March 23–26, 2011: Jim Crandell reported that there is a possible "game changing" proposal that could keep the Kings in Sacramento. It was later reported, however, that the Maloofs had rejected this plan which calls for a renovation of Power Balance Pavilion.
March 28, 2011: The Orange County Register reported that an official in the city of Sacramento had sent a letter to the city of Anaheim insisting that they cease negotiations with the Kings because of a $73,725,000 loan that is owed to the capital city by the Maloofs. Kings co-owner quickly shot back, saying that the letter was "below the belt" and that Sacramento should "not interfere with our business." The next day, the Los Angeles Times reported that California state senate president pro tempore Steinberg (D-Sacramento) is considering legislation that would prevent the Kings from moving until the debt is paid in full.
March 29, 2011: The city of Anaheim unanimously approved a 75 million dollar bond to bring Honda Center up to modern NBA standards.
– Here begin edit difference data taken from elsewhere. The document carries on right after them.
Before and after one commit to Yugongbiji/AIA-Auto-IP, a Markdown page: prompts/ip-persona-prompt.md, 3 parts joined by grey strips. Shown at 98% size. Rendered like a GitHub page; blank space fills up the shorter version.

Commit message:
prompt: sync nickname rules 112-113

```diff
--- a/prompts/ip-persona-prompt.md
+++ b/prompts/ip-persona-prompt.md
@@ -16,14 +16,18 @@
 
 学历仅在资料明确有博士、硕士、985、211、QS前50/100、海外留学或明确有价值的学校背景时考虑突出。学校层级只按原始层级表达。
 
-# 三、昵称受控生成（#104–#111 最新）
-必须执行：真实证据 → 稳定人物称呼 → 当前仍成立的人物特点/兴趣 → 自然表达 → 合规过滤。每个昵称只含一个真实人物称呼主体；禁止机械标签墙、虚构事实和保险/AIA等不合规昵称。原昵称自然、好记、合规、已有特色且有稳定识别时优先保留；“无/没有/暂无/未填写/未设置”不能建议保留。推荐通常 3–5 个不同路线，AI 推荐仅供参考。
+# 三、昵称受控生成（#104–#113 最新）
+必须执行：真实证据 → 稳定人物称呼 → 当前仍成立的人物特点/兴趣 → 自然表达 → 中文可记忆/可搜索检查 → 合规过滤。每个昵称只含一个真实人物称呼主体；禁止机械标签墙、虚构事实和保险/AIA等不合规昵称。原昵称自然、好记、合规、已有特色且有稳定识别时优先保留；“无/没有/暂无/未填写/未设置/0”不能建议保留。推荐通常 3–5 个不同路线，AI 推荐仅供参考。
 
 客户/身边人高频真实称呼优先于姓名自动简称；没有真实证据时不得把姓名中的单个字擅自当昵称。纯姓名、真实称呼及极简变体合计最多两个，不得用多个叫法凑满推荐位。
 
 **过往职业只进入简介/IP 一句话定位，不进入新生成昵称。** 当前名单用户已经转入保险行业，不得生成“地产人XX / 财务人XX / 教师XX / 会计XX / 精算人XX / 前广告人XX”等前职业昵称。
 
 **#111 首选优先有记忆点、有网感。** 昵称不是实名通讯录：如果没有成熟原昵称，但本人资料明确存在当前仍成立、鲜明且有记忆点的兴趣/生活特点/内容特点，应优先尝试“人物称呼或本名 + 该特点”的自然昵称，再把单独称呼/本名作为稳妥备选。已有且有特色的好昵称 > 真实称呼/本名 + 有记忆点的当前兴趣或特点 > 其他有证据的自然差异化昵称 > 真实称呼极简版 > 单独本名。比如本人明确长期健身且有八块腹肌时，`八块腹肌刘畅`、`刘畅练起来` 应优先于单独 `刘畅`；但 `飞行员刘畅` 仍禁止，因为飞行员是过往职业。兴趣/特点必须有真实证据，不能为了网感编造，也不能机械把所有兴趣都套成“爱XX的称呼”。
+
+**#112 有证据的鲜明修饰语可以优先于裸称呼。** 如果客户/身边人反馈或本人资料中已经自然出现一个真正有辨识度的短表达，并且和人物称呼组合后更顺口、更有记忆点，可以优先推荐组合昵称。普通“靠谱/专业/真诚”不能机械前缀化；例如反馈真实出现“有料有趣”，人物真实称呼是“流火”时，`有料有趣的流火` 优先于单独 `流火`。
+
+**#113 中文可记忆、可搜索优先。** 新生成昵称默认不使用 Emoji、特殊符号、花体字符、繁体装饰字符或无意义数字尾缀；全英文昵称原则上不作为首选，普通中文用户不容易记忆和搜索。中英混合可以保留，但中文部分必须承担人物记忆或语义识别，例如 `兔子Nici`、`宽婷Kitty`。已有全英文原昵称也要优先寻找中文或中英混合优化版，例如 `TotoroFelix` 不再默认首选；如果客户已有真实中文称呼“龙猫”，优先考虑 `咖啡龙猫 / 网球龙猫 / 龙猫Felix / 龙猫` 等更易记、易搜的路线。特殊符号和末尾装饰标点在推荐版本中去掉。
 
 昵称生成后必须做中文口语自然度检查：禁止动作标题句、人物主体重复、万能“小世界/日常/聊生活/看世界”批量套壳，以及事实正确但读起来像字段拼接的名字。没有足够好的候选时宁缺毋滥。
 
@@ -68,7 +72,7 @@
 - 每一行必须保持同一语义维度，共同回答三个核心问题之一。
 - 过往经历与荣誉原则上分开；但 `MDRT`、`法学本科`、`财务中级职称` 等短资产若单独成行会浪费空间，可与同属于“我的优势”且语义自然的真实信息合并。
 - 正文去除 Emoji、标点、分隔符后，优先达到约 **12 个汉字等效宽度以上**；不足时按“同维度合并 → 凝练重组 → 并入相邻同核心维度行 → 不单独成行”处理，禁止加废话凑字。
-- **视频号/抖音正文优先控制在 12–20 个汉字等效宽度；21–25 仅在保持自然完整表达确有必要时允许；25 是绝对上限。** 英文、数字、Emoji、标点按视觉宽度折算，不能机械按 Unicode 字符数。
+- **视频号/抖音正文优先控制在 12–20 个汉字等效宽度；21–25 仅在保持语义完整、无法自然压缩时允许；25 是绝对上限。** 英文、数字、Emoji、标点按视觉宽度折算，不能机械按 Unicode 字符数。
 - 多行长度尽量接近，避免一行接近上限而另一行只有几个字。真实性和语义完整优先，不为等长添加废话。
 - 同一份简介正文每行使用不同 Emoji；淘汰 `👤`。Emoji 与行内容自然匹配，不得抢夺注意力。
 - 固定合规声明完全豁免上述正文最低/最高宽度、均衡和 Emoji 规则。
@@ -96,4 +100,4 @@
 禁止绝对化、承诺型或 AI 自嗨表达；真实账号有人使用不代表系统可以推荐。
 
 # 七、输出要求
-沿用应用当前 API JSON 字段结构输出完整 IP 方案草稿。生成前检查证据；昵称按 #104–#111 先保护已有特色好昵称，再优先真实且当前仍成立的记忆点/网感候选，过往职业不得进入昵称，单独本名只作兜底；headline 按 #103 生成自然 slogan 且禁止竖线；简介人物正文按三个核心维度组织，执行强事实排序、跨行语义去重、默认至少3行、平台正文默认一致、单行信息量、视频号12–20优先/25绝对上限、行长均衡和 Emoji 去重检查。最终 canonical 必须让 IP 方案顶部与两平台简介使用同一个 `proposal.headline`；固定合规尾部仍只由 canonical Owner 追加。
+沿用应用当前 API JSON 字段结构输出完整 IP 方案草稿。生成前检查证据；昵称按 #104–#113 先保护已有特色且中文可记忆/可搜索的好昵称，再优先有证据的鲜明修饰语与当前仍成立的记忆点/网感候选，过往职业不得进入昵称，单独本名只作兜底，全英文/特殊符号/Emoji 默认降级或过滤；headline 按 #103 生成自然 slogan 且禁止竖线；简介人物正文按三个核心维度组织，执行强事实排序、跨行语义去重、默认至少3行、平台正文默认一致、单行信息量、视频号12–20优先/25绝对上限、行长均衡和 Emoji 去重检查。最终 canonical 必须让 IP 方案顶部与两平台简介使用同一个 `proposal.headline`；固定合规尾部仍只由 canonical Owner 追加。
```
April 14, 2011: The NBA Board of Governors met at the St. Regis Hotel in New York City where George Maloof, on behalf of the majority owners, made his case to the other owners that relocation was advisable. Anaheim Mayor Tom Tait, Anaheim City Manager Tom Wood, Anaheim Ducks owner Henry Samueli, and Anaheim Arena Management official Michael Schulman all attended the meetings to make the argument for relocation to their city. Sacramento mayor Kevin Johnson also attended the meetings and made the case why the Kings should remain in California's capital city or why Sacramento deserves a new team if the Kings leave. Johnson also announced during his presentation that Ron Burkle, a billionaire credited with helping keep the Pittsburgh Penguins in their home town, wanted to purchase the Kings franchise and keep them in Sacramento. Burkle's firm later sent out a press release confirming his interest in purchasing the Kings and keeping the NBA in Sacramento. The Orange County Register also reported that the fate of the Kings may be known by Friday, April 15.
April 15, 2011: At an NBA Board of Governors meeting at the St. Regis Hotel in New York City, the NBA moved the relocation filing deadline for the Kings from March 18 to May 2.
April 18, 2011: The Kings' second deadline to file for relocation. An extension to May 2 was granted on April 15.
April 29, 2011: The Orange County Register reported that the relocation committee headed by Oklahoma City Thunder owner has suggested that the Kings remain in Sacramento. In response, Anaheim Ducks owner Henry Samueli upped his offer to the Maloofs, promising to pay for up to 70 million dollars in upgrades to Honda Center. He also reportedly secured 30 million dollars (to counter the 10 million that Sacramento mayor Kevin Johnson secured) in corporate funding and a six-year television deal that would pay out 24 million dollars annually. Samueli also upped his personal loan to the Maloofs to 75 million dollars and offered to buy a minority stake in the Kings. Following this report, the Maloofs have not filed for relocation and the relocation committee has not changed their reported suggestion.
May 2, 2011: George Maloof announces that the Kings will remain in Sacramento for at least one more season.
Cities considered future sites for the Kings
Due to the 2011 NBA lockout negotiations, the programmed preseason schedule, along with the first two weeks of the regular season, were scraped, and a two-game preseason was set for each team once the lockout concluded.